WACO, TX — Local stage lighting and production companies are wanting answers, after their bids to work Waco's Fourth of July events were denied.
Sources say the city contracted a company outside of Central Texas but city officials would not confirm as of Wednesday, and say they followed the city's standard process for bid selection.
"You know you hear the phrase it takes a village, well it also means you have to support the village as well," says Paul Kocel with Summit Group Events Services.
According to the concert trade publication Pollstar, after a year of shut downs cost the industry more than 30-billion dollars nationally.
"Normally the show season is memorial day to labor day and then you take a break and then you go into the holiday season," says Kocel.
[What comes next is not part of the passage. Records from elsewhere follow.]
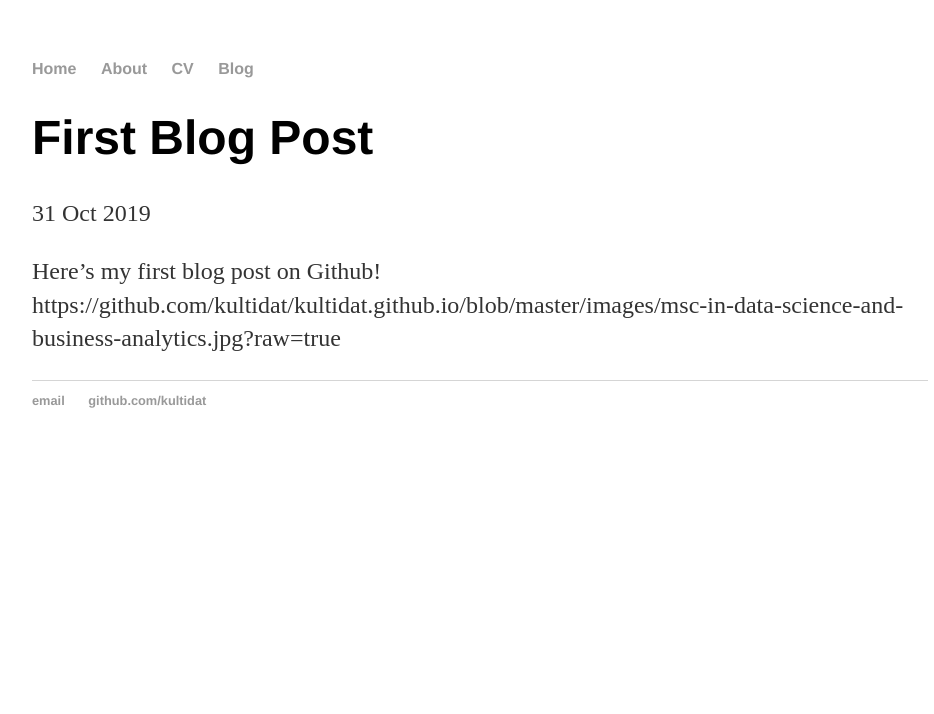
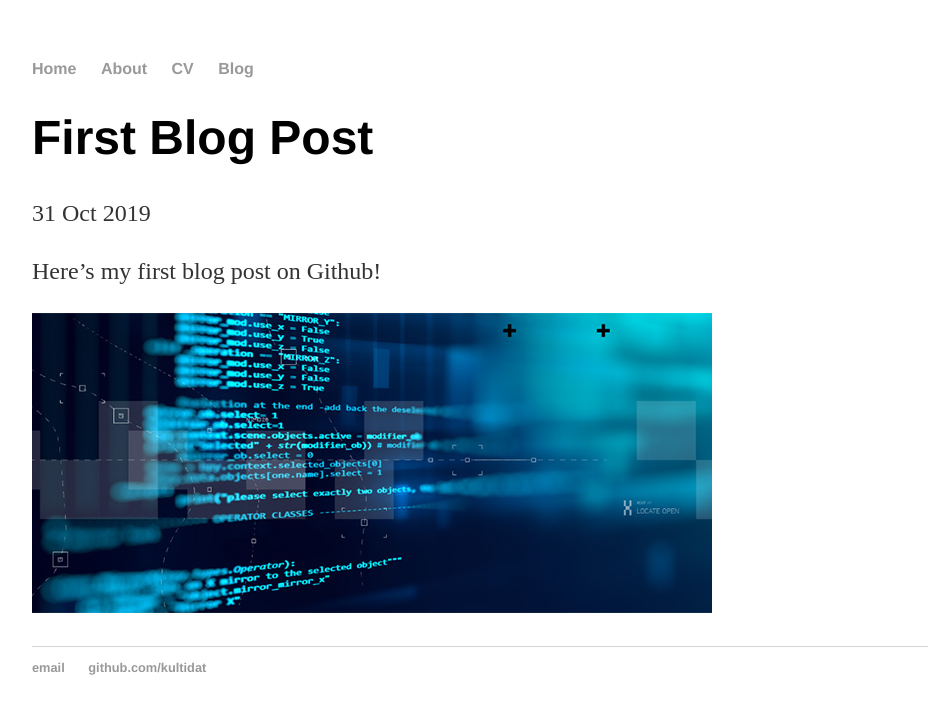
Before and after one commit to kultidat/kultidat.github.io, a Jekyll site: the page built from _posts/2019-10-31-first-post.md, in a window 1280 px wide. Shown: the top 714 px of the page, without its empty margins (160-1094 px from the left). Built offline with Jekyll 4.4.1, drawn with Linux system fonts in a browser that asks for light colours.

Commit message:
Update 2019-10-31-first-post.md

```diff
--- a/_posts/2019-10-31-first-post.md
+++ b/_posts/2019-10-31-first-post.md
@@ -4,4 +4,5 @@ title: "First Blog Post"
 date: 2019-10-31
 ---
 Here's my first blog post on Github!
-https://github.com/kultidat/kultidat.github.io/blob/master/images/msc-in-data-science-and-business-analytics.jpg?raw=true
+
+![Image](https://github.com/kultidat/kultidat.github.io/blob/master/images/msc-in-data-science-and-business-analytics.jpg?raw=true)
```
As COVID-19 restrictions are lifted Waco businesses like Summit Group Event Services, Hendrix Productions LLC and L&G Sound put in bids to work stage lighting and sound for upcoming city events like Fourth of July, only to be shot down.
"We're hopeful we get to bid on things in the future we're thankful for the opportunity, I'm disappointed, I would've loved to have that opportunity to work right for our own local city, but I know that we nor any other local company got it," syas Kocel.
Kocel says while his business isn't the traditional mom and pop shop, It should still be a priority to go local.
Missing out on big events like the Fourth celebration prevents his his industry from recovering.
"The people who typically work this industry and want to work this industry and see the benefits and the money you can make in this industry, they're not jumping on board just yet. They want to see all the work there, then they're going to jump on board," says Kocel.
Kocel says right now they're relying on smaller gigs such as church events and local restaurants and bars like the Back Yard, who says hiring local for live events is their first priority.
"The local guys work harder, they want it right, they're our friends, they're our neighbors, to where the other guys are just doing a job," says Chris Cox, the owner of the Backyard.
Cox says they city may have denied Kocel and other local bids if they're on the proper contract list, or because of equipment or cost.
Kocel says going local is priceless.
"That might not be the cheapest cup of coffee, or that might not be the cheapest burger, but it's local and we want to support local businesses. I think they should lead the way and lead by example as well."
Kocel and others hope the city can implement future guidelines to prioritize local companies for live-events before exploring other options.